Activity
Write the data out verbatim.
Start of Supplied entries
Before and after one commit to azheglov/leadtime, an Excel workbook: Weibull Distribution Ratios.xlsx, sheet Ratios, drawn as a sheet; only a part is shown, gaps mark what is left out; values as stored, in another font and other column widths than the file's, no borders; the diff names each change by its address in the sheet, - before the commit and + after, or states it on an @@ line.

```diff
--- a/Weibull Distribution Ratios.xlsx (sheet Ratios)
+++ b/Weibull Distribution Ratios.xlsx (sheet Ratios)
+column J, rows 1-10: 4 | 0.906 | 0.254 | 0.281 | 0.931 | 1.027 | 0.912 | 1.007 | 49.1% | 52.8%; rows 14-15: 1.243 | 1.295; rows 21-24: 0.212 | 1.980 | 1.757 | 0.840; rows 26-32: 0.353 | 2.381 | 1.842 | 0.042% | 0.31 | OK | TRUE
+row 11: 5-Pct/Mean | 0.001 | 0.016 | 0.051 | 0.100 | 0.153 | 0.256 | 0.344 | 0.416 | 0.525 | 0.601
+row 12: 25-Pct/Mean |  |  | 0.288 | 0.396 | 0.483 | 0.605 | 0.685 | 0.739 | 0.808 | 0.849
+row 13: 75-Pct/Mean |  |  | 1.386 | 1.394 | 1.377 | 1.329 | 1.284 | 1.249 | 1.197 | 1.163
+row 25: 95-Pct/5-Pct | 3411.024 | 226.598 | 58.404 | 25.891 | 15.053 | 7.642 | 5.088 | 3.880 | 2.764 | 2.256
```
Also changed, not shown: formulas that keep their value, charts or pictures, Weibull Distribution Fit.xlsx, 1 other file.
End of Supplied entries
Solution below
Before and after one commit to azheglov/leadtime, an Excel workbook: Weibull Distribution Ratios.xlsx, sheet Ratios, drawn as a sheet; only a part is shown, gaps mark what is left out; values as stored, in another font and other column widths than the file's, no borders; the diff names each change by its address in the sheet, - before the commit and + after, or states it on an @@ line.

```diff
--- a/Weibull Distribution Ratios.xlsx (sheet Ratios)
+++ b/Weibull Distribution Ratios.xlsx (sheet Ratios)
+column J, rows 1-10: 4 | 0.906 | 0.254 | 0.281 | 0.931 | 1.027 | 0.912 | 1.007 | 49.1% | 52.8%; rows 14-15: 1.243 | 1.295; rows 21-24: 0.212 | 1.980 | 1.757 | 0.840; rows 26-32: 0.353 | 2.381 | 1.842 | 0.042% | 0.31 | OK | TRUE
+row 11: 5-Pct/Mean | 0.001 | 0.016 | 0.051 | 0.100 | 0.153 | 0.256 | 0.344 | 0.416 | 0.525 | 0.601
+row 12: 25-Pct/Mean |  |  | 0.288 | 0.396 | 0.483 | 0.605 | 0.685 | 0.739 | 0.808 | 0.849
+row 13: 75-Pct/Mean |  |  | 1.386 | 1.394 | 1.377 | 1.329 | 1.284 | 1.249 | 1.197 | 1.163
+row 25: 95-Pct/5-Pct | 3411.024 | 226.598 | 58.404 | 25.891 | 15.053 | 7.642 | 5.088 | 3.880 | 2.764 | 2.256
```
Also changed, not shown: formulas that keep their value, charts or pictures, Weibull Distribution Fit.xlsx, 1 other file.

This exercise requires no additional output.